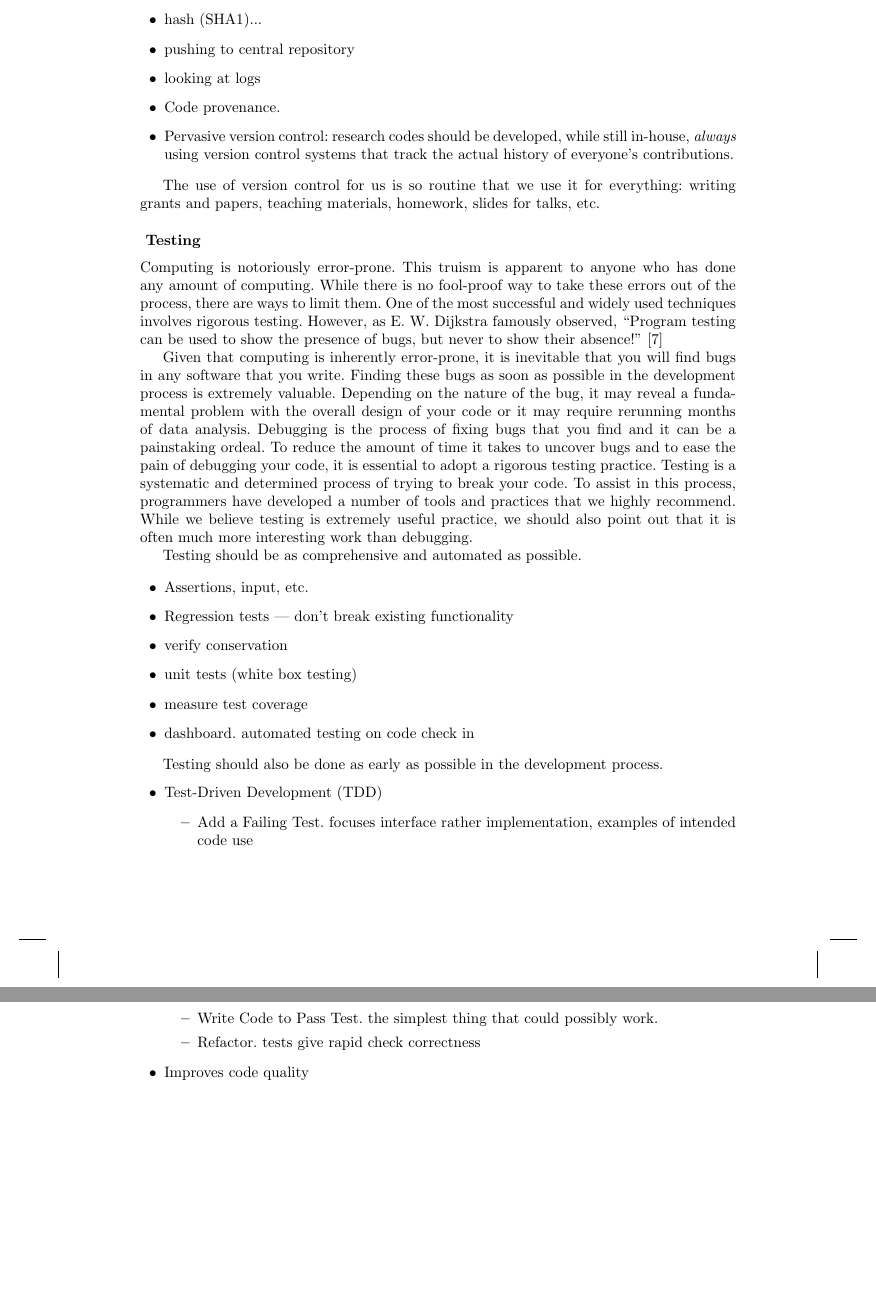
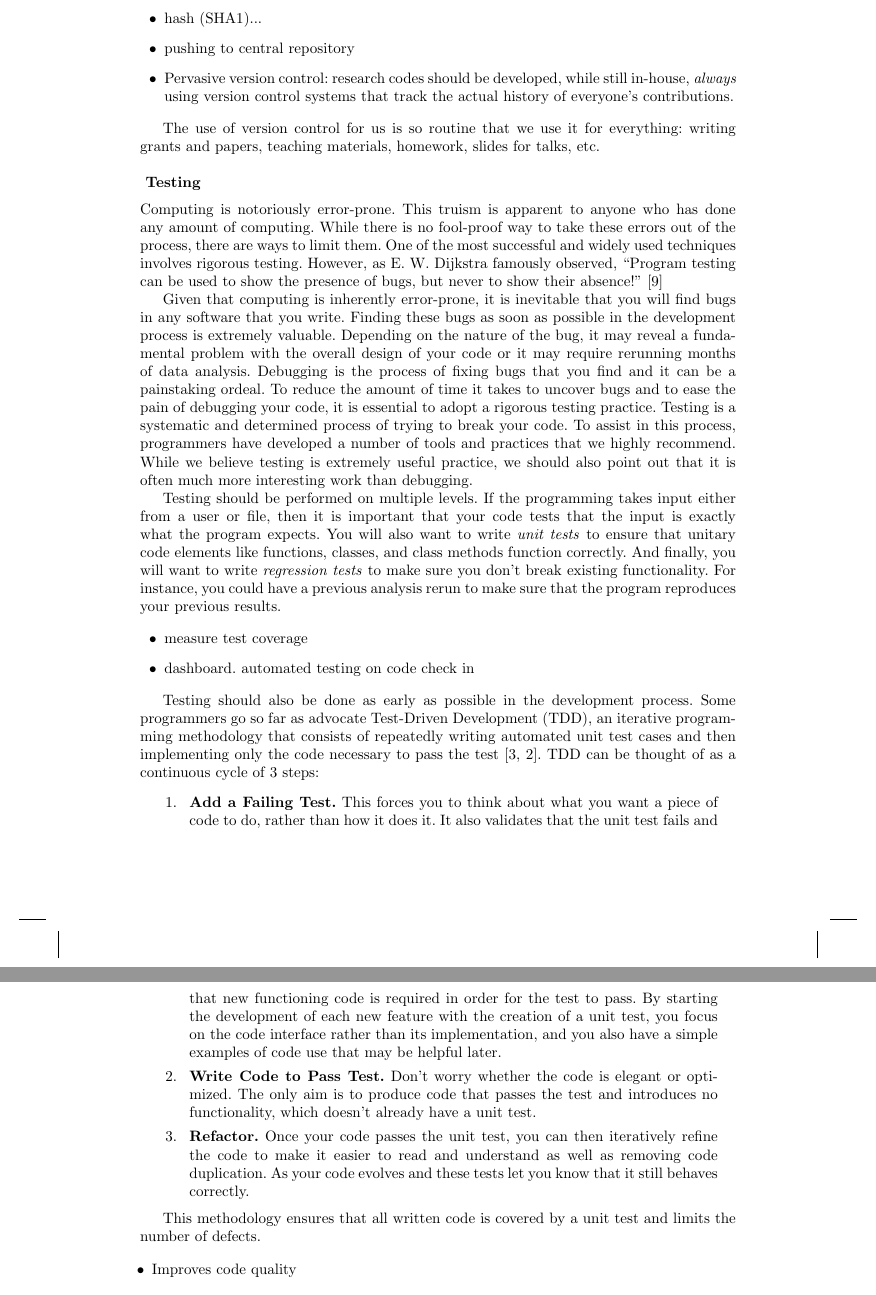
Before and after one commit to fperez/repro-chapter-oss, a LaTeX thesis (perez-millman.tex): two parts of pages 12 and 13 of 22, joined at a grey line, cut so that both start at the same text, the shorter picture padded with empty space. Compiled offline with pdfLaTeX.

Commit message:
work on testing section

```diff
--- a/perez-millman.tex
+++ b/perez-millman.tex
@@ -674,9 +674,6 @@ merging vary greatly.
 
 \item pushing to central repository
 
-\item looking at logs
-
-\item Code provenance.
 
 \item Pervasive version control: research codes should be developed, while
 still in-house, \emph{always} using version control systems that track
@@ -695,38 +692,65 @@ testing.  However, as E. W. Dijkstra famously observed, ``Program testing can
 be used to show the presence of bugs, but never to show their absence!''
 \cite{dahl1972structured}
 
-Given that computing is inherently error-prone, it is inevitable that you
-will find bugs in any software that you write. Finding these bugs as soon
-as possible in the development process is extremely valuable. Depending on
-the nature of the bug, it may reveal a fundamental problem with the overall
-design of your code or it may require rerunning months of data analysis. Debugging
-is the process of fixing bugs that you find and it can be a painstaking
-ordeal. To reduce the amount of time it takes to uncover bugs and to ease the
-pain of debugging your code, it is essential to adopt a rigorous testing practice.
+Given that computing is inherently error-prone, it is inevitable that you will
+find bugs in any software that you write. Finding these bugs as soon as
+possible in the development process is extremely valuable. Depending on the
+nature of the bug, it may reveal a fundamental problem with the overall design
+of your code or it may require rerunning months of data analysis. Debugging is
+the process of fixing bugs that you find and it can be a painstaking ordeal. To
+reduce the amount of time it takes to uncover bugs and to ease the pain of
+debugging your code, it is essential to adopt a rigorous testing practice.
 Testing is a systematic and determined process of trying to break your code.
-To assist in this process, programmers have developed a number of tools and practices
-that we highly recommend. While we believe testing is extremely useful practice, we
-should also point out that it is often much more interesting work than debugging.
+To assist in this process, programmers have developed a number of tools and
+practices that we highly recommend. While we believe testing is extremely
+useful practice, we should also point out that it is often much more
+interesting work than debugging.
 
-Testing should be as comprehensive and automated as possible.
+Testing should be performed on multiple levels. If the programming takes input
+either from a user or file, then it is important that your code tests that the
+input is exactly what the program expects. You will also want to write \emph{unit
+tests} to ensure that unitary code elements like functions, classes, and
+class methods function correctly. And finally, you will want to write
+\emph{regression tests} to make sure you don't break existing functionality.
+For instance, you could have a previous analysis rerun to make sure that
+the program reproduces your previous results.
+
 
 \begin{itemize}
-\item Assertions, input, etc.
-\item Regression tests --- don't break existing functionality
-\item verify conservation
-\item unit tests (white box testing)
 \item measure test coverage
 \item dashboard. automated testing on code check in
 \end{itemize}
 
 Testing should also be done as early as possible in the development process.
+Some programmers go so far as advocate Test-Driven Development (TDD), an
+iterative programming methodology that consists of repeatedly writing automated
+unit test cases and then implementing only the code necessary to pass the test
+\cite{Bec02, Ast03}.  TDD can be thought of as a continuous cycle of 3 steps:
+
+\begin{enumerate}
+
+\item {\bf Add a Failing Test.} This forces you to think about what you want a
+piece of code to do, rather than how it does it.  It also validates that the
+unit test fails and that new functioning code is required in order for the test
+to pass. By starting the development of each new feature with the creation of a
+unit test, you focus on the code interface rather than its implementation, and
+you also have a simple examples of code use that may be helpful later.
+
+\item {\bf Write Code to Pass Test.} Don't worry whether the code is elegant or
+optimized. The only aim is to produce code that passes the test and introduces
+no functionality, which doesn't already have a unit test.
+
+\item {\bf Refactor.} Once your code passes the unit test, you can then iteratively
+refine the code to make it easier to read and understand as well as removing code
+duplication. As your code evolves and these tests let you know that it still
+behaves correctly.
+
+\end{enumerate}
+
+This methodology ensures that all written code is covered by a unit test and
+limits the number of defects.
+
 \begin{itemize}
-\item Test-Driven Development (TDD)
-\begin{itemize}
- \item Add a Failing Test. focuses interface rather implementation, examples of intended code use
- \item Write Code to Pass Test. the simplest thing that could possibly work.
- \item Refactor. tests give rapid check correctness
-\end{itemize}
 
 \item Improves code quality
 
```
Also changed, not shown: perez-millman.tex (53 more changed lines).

• • •

== Your goal ==
Line count for the word "should": give the number of lines in the entries above that contain it, and nothing more.

== Completed task ==
6